BALBUS, Johannes (d. 1298). Catholicon. [Strassburg: The R-Press (Adolf Rusch and Johann Mentelin), not after 1475].
Imperial 2o (472 x 315 mm). Collation: [1-910 108 1110 12-138 14-1810 198 20-2110 22-238; 24-3110 328 33-3410 3512 368 37-4010 418 426] (1/1 blank, 1/2r grammar and dictionary A-I; 24/1r dictionary K-Z, 42/6 blank). 400 leaves. 65 lines, double column. Type 2:100G. One- to ten-line initial spaces, a few with printed guide-letters. Unrubricated. Traces of contemporary manuscript quiring in arabic numerals in center of lower margin on last versos. (13/3.6 supplied from a shorter, rubricated copy, 31/7r with two lines imperfectly printed and retraced in contemporary manuscript, 36/3r and 40/8v with the last line of the page printed faintly, unobtrusive repairs to blank margins of ca. 5 leaves.) 19th-century black morocco antique over heavy wooden boards, by Blunson & Co., preserving a number of deckle edges; edges gilt, spine lettered in gilt: CATHOLICON FRATRE IOHAN DE IANUA EDITIO PRINCEPS CIRCA 1445 (slight wear).
Provenance: George Washington Moon (1823-1909): large leather bookplate with gilt monogram and motto Astra castra, numen lumen, presumably bound for him; Moon was the author of The "65-line A" Catholicon: The Oldest Type-printed Book in Existence (London 1901), in which he claimed that this edition of the Catholicon was the earliest printed book -- Lord Peckover of Wisbech (1839-1919), bequeathed to Miss Algerina Peckover, sold at Sotheby's, 24 May 1938, lot 313 -- Clifford Rattey (bookplate, pencilled notes on flyleaf).
Third edition, preceded by Gutenberg's 1460 edition (and subsequent impressions) and Gunther Zainer's 1469 edition. The Mainz and Augsburg editions of the Catholicon were set from different manuscripts, but the present Strassburg edition was set partly from Gutenberg's text, partly from Zainer's. This version seems to have served as the basis of many, if not all, later incunable editions of the Catholicon (cf. G. Powitz, in Wolfenbttler Notizen zur Buchgeschichte, vol. 13, 1988, p. 136). A popular Latin encyclopedia with a prefatory grammatical treatise, the Catholicon was a standard reference work in the later Middle Ages. It survives in many manuscripts of the fourteenth and fifteenth centuries, and was printed in 24 incunable editions.

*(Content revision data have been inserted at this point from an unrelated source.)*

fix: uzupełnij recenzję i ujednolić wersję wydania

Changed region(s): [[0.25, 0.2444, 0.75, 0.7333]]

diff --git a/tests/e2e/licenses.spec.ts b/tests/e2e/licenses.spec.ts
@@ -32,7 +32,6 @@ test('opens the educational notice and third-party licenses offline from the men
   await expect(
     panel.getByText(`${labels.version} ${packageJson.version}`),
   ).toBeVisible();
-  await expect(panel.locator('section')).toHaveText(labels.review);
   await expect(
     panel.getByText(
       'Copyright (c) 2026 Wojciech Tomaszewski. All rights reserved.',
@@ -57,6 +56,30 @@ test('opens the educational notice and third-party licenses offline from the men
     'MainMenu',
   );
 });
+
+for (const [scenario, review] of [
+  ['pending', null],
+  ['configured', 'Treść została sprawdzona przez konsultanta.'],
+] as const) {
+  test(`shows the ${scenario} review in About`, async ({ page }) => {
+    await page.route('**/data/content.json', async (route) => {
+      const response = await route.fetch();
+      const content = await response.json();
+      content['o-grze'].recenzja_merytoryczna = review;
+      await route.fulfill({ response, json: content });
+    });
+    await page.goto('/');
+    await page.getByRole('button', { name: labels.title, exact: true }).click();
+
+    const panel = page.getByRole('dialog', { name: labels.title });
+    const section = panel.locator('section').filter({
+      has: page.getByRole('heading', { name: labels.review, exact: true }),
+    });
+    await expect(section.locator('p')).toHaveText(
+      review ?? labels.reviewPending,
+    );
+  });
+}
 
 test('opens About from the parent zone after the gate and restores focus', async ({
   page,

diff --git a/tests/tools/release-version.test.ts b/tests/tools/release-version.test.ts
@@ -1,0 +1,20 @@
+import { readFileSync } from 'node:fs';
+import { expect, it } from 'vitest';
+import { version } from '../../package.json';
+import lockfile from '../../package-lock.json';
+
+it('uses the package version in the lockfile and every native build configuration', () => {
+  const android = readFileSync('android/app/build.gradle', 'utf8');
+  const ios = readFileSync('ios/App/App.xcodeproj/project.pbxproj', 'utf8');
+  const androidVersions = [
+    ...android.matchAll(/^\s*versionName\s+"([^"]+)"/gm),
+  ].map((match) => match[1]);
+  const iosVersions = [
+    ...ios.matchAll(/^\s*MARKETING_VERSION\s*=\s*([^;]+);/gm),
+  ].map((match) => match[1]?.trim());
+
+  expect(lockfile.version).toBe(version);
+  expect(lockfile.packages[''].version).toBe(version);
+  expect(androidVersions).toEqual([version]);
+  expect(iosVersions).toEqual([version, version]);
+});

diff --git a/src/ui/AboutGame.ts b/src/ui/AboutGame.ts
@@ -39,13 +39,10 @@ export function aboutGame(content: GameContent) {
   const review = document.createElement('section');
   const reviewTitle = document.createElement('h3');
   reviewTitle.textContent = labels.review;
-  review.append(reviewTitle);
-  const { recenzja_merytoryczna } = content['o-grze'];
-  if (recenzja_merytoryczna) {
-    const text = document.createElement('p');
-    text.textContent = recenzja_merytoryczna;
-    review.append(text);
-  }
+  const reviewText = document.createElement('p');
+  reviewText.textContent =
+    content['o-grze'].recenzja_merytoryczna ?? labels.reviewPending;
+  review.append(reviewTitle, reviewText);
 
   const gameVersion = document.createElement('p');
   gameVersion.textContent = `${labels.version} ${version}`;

None of the books printed in the R-Press type 2 are signed or dated. Traditionally the R-Printer, named from the unusual form of capital "R" used with his Roman type, has been identified with Adolf Rusch, a son-in-law of Johann Mentelin. The press is, however, more correctly described as a partnership between the two printers. In a letter of 18 February 1478 the city council of Lbeck asked that Mentelin and Rusch return a manuscript of Vincent of Beauvais's Speculum doctrinale which had been loaned to them, a circumstance which must be related to the unsigned edition of this work printed in the R-Press type 2 (Goff V-278=V-279). Since this type includes capital sorts from R-Press type 1, it is likely that R-Press type 1 was also used by Rusch and Mentelin in partnership. Their joint venture seems to have lasted from ca. 1473 until Mentelin's death in 1478. Although the books printed in R-Press type 2 have previously been assigned to dates as early as ca. 1470, the apparently early inscriptions used to justify this dating have been discredited, and the paper stocks used by the press cannot be traced before ca. 1473. (Cf. Doheny I, 16; Jean-Luc Kahn, in Bulletin du bibliophile, 1990, pp. 360-364.)

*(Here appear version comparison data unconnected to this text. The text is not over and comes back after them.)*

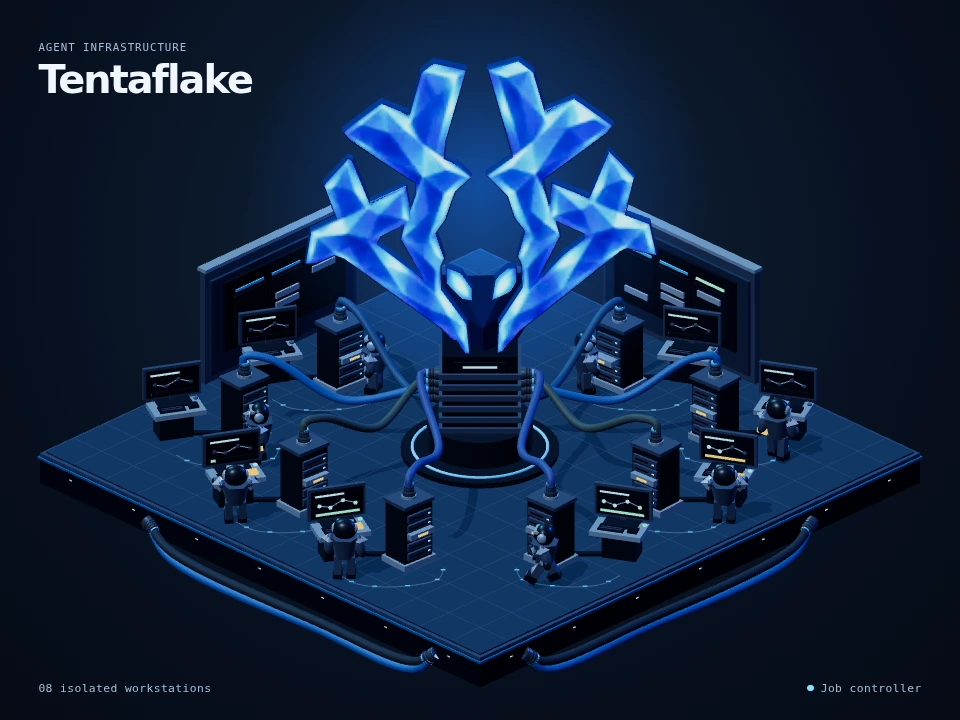
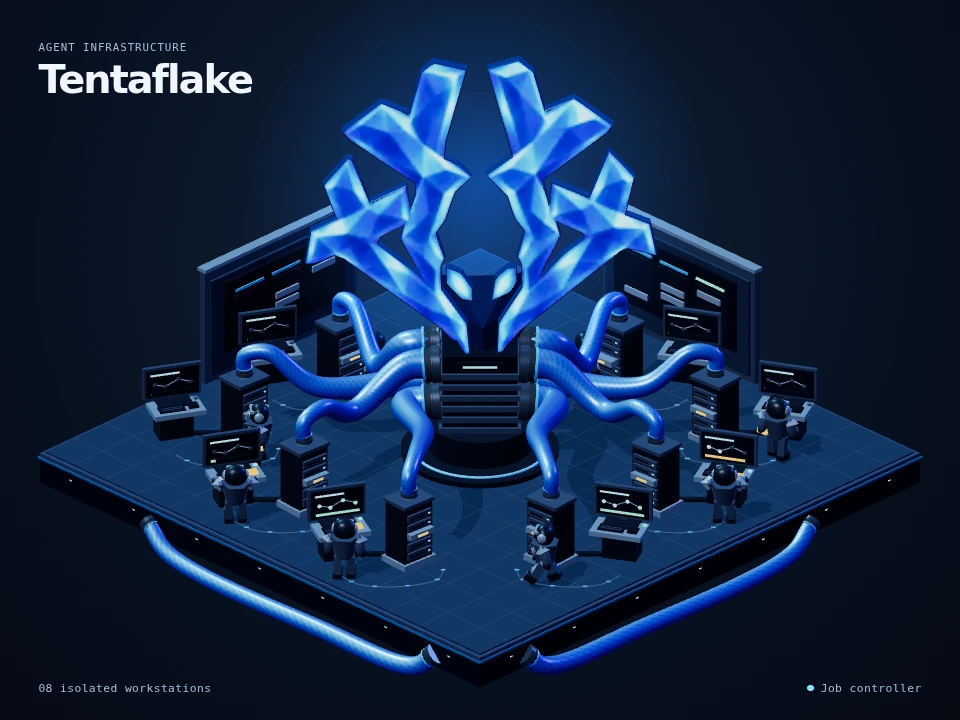
Give the data tentacles the crystal mark’s weight and blue highlights

diff --git a/scene/scene.js b/scene/scene.js
@@ -259,12 +259,11 @@ for (let i = 0; i < 6; i++)
 box(hub, 0, 1.64, 0.46, 0.8, 0.17, 0.06, graphite);
 box(hub, 0, 1.64, 0.5, 0.54, 0.035, 0.025, cyan);
 
-const jackets = [
-  metal(0x254568, 0.22, 0.51),
-  metal(0x285ea0, 0.26, 0.45),
-  metal(0x374950, 0.24, 0.53),
-  metal(0x384e89, 0.29, 0.47),
-];
+const cobalt = new T.Color(0x184bc0),
+  azure = new T.Color(0x328aef),
+  frost = new T.Color(0x91dfff);
+const jacket = metal(0xffffff, 0.39, 0.29);
+jacket.vertexColors = true;
 // Tile one small woven sleeve texture on every jacket, with no extra geometry.
 const weaveSize = 32,
   weavePixels = new Uint8Array(weaveSize * weaveSize * 4);
@@ -282,37 +281,69 @@ weave.magFilter = T.LinearFilter;
 weave.minFilter = T.LinearMipmapLinearFilter;
 weave.generateMipmaps = true;
 weave.needsUpdate = true;
-for (const material of jackets) {
-  material.map = weave;
-  material.bumpMap = weave;
-  material.bumpScale = 0.012;
-}
+jacket.map = weave;
+jacket.bumpMap = weave;
+jacket.bumpScale = 0.006;
 
 const socket = metal(0x495669, 0.72, 0.31),
   boot = metal(0x172333, 0.14, 0.61);
 const collars = new T.CylinderGeometry(1, 1, 1, 12);
-const up = vec(0, 1, 0);
+const up = vec(0, 1, 0),
+  forward = vec(0, 0, 1);
 function ferrule(parent, p, direction, radius, length, material) {
   const part = mesh(parent, collars, material, p.x, p.y, p.z);
   part.scale.set(radius, length, radius);
   part.quaternion.setFromUnitVectors(up, direction);
   return part;
 }
-function cable(parent, points, r, jacket) {
+// Like the office illustration, each lead has a full shoulder at the hub
+// and tapers into its plug. The fibre highlight follows the round sleeve.
+function cable(parent, points, rootRadius, tipRadius) {
   const curve = new T.CatmullRomCurve3(points.map((p) => vec(...p)));
-  const jacketGeo = new T.TubeGeometry(curve, 40, r, 10, false);
-  mesh(parent, jacketGeo, jacket).castShadow = true;
+  const radiusAt = (u) => tipRadius + (rootRadius - tipRadius) * (1 - u) ** 1.5;
+  const rings = 48,
+    sides = 16;
+  const geo = new T.TubeGeometry(curve, rings, 1, sides, false);
+  const centers = curve.getSpacedPoints(rings);
+  const pos = geo.attributes.position,
+    normals = geo.attributes.normal;
+  const colors = [],
+    color = new T.Color();
+  for (let i = 0; i <= rings; i++) {
+    const u = i / rings,
+      center = centers[i],
+      radius = radiusAt(u);
+    for (let j = 0; j <= sides; j++) {
+      const k = i * (sides + 1) + j;
+      const nx = normals.getX(k),
+        ny = normals.getY(k),
+        nz = normals.getZ(k);
+      pos.setXYZ(
+        k,
+        center.x + nx * radius,
+        center.y + ny * radius,
+        center.z + nz * radius,
+      );
+      const light = Math.max(0, -0.52 * nx + 0.79 * ny + 0.32 * nz);
+      color
+        .copy(cobalt)
+        .lerp(azure, 0.62 * light)
+        .lerp(frost, 0.7 * light ** 8);
+      colors.push(color.r, color.g, color.b);
+    }
+  }
+  geo.setAttribute("color", new T.Float32BufferAttribute(colors, 3));
+  mesh(parent, geo, jacket).castShadow = true;
   for (const u of [0, 1]) {
-    const tip = curve.getPointAt(u);
+    const tip = centers[u * rings],
+      r = radiusAt(u);
     const direction = curve.getTangentAt(u).multiplyScalar(u ? -1 : 1);
     const at = (d) => tip.clone().addScaledVector(direction, d * r);
-    ferrule(parent, at(0.3), direction, r * 1.6, r * 1.35, socket);
-    ferrule(parent, at(1.7), direction, r * 1.28, r * 1.9, boot);
-    for (const d of [1.15, 1.85, 2.55])
-      ferrule(parent, at(d), direction, r * 1.38, r * 0.21, armor);
-    ferrule(parent, at(3), direction, r * 1.12, r * 0.34, ice);
+    ferrule(parent, at(0.18), direction, r * 1.17, r * 0.55, socket);
+    ferrule(parent, at(0.69), direction, r * 1.06, r * 0.65, boot);
+    ferrule(parent, at(0.94), direction, r * 1.1, r * 0.16, ice);
   }
-  return curve;
+  return { curve, radiusAt };
 }
 const spots = [
   [-2.18, -2.24],
@@ -479,22 +510,22 @@ for (let i = 0; i < spots.length; i++) {
     if (o.isMesh) o.castShadow = true;
   });
   const y = 1.21;
-  const portY = 0.86 + row * 0.235;
-  const root = [s * 0.63, portY, (row - 1.5) * 0.19];
+  const portY = row % 2 === 0 ? 1.76 : 1.11;
+  const root = [s * 0.64, portY, row < 2 ? -0.36 : 0.34];
   const uplink = cable(
     scene,
     [
       root,
-      [s * 0.91, portY, root[2]],
-      [x * 0.58, 0.75 + row * 0.1, z * 0.49],
-      [x * 0.89, 1.49, z * 0.88],
-      [x, 1.51, z],
+      [s * 1.14, portY - 0.04, root[2]],
+      [s * (Math.abs(x) * 0.66 + 0.16), 1.03 + row * 0.08, z * 0.45],
+      [x * 0.9, 1.62, z * 0.84],
+      [x, 1.52, z],
       [x, y, z],
     ],
-    0.066,
-    jackets[row],
+    0.255,
+    0.118,
   );
-  const dispatch = oval(scene, 0, 0, 0, 0.087, 0.087, 0.087, cyan);
+  const dispatch = hoop(scene, 0, 0, 0, 1, 0.095, cyan);
   cells.push({ ...cell, worker: g, limbs, carried, uplink, dispatch });
 }
 // Rear partitions frame the room like the agent office. Its queue and
@@ -534,19 +565,18 @@ for (const side of [-1, 1]) {
     boardCards.push({ card, cell: cells[2 * i + (side > 0 ? 1 : 0)] });
   }
   // Underfloor trunk runs along the bevel with both ends on the chassis.
-  for (let i = 0; i < 2; i++)
-    cable(
-      scene,
-      [
-        [side * 0.7, -0.3, 6.15],
-        [side * 1.0, -0.5 - i * 0.13, 6.03],
-        [side * 2.54, -0.57 - i * 0.13, 4.56],
-        [side * 4.88, -0.5 - i * 0.13, 2.25],
-        [side * 5.18, -0.31, 1.71],
-      ],
-      0.072,
-      i ? jackets[1] : boot,
-    );
+  cable(
+    scene,
+    [
+      [side * 0.7, -0.3, 6.15],
+      [side * 1.0, -0.58, 6.03],
+      [side * 2.54, -0.68, 4.56],
+      [side * 4.88, -0.58, 2.25],
+      [side * 5.18, -0.31, 1.71],
+    ],
+    0.155,
+    0.13,
+  );
 }
 
 // Repeated fixed props share draw calls. Animated limbs and job indicators
@@ -671,8 +701,15 @@ function updateCell(cell, seconds) {
     if (i === 3 && complete) port.material = result;
   }
   dispatch.visible = clock < 0.76;
-  if (dispatch.visible)
-    dispatch.position.copy(uplink.getPointAt(clock / 0.76)).y += 0.042;
+  if (dispatch.visible) {
+    const u = clock / 0.76;
+    dispatch.position.copy(uplink.curve.getPointAt(u));
+    dispatch.quaternion.setFromUnitVectors(
+      forward,
+      uplink.curve.getTangentAt(u),
+    );
+    dispatch.scale.setScalar(uplink.radiusAt(u) * 1.035);
+  }
 }
 
 function draw(seconds) {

The earliest rubrication date associated with the present edition of the Catholicon is 1475, found in the Freiburg im Breisgau copy (Sack 427). A second R-Press edition of the Catholicon was printed between 1475 and 1477, also in imperial folio format; it has 67 lines per page and 372 folios.
AN EXCEPTIONALLY TALL AND FRESH COPY. HC 2253; BMC I, 64 (IC. 663); BSB-Ink. B-10; CIBN B-15; GW 3184; Pr 247; Goff B-22.

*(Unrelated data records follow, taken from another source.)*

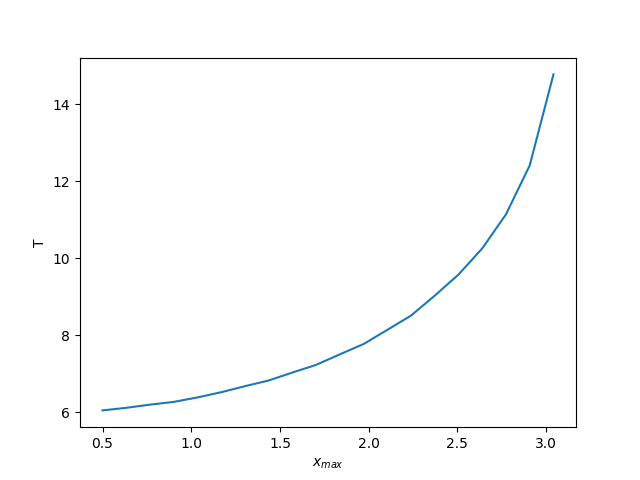
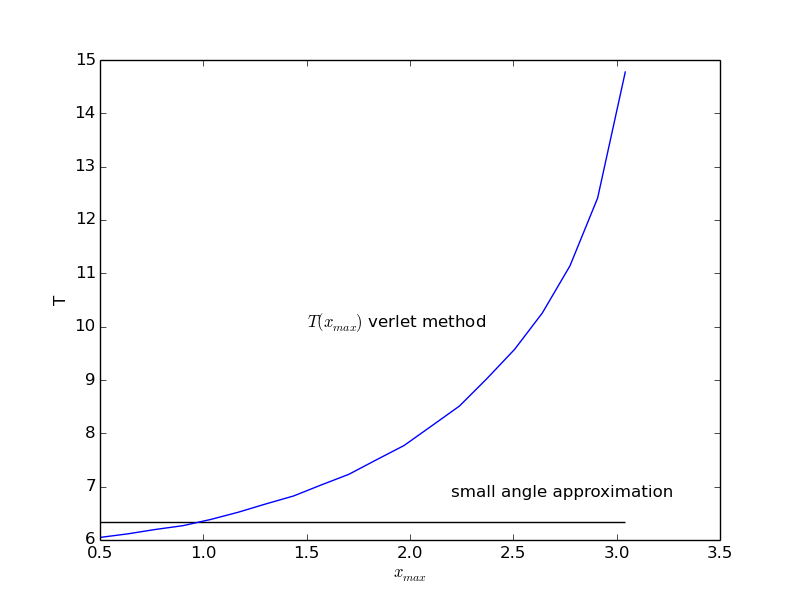
final changes

diff --git a/exercise2/ideal_pendulum.py b/exercise2/ideal_pendulum.py
@@ -33,21 +33,27 @@ def get_T(x, tau):
     return np.mean(Ts)
 
 
-time_steps = 1000000
-tau = 0.0001
+time_steps = 10000
+tau = 0.01
+l = 10
 
 x_maxs = np.linspace(0.5, np.pi - 0.1, 20)
 Ts = []
 for x_max in x_maxs:
-    x, T = pendulum(time_steps, tau, x_max, l=10)
+    x, T = pendulum(time_steps, tau, x_max, l=l)
     plt.plot(np.linspace(0, time_steps * tau, time_steps), x)
     Ts.append(T)
 
 plt.savefig("ideal_pendulum.png")
 plt.close()
 
+T_0 = 2 * np.pi * np.sqrt(l / 9.81)
+
 plt.plot(x_maxs, Ts)
+plt.hlines(T_0, 0.5, np.pi - 0.1)
 plt.xlabel(r"$x_{max}$")
 plt.ylabel("T")
+plt.text(1.5, 10, r"$T(x_{max})$ verlet method")
+plt.text(2.2, 6.8, "small angle approximation")
 plt.savefig("T_over_x_pendulum.png")
 plt.close()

Moon, George Washington. The "65-line A" Catholicon: The Oldest Type-printed Book in Existence, London: Privately printed, 1901. No. 231 of 241 copies. Tipped-in: autograph letter signed from L.A. Sheppard of the British Museum to Clifford Rattey, 28 January 1952, regarding Moon's thesis and the evidence for dating R-Press books. (Front wrapper detached, back wrapper missing.) (2)